**SUPPLIED MATERIAL:**

Content starts

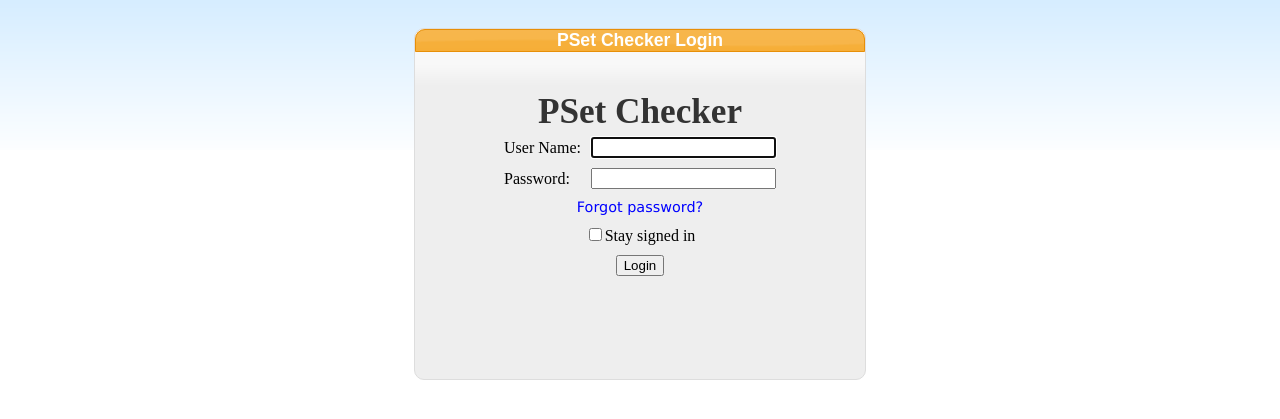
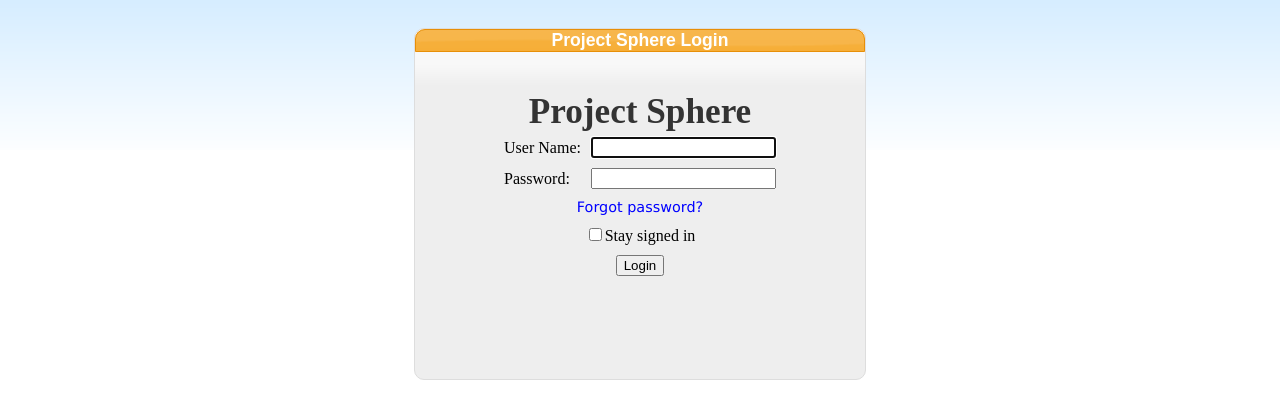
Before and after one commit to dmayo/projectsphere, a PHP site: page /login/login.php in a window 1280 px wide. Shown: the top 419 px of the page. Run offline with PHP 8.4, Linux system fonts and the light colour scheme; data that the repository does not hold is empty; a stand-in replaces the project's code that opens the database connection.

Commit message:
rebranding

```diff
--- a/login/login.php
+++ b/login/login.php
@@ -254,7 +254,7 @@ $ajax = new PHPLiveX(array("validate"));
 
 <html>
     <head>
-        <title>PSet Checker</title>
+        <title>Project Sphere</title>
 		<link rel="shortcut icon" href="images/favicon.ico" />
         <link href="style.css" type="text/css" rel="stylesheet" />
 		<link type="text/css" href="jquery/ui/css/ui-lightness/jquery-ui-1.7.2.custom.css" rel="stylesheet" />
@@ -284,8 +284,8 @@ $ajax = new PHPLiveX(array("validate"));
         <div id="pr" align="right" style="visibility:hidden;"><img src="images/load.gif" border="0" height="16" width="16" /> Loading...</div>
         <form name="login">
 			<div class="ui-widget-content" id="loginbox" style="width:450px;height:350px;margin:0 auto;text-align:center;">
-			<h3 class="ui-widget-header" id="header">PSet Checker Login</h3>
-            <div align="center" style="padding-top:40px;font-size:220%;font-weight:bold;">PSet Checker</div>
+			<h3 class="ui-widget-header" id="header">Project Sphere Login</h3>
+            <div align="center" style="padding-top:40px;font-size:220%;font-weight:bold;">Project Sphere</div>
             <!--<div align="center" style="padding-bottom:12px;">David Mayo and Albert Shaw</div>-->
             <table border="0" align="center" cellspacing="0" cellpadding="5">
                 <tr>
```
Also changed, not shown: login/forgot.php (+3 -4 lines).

Content ends

**INSTRUCTIONS TO FOLLOW:**
Take each line above that contains "images" and copy it out.

**SOLUTION BELOW:**
 		<link rel="shortcut icon" href="images/favicon.ico" />
         <div id="pr" align="right" style="visibility:hidden;"><img src="images/load.gif" border="0" height="16" width="16" /> Loading...</div>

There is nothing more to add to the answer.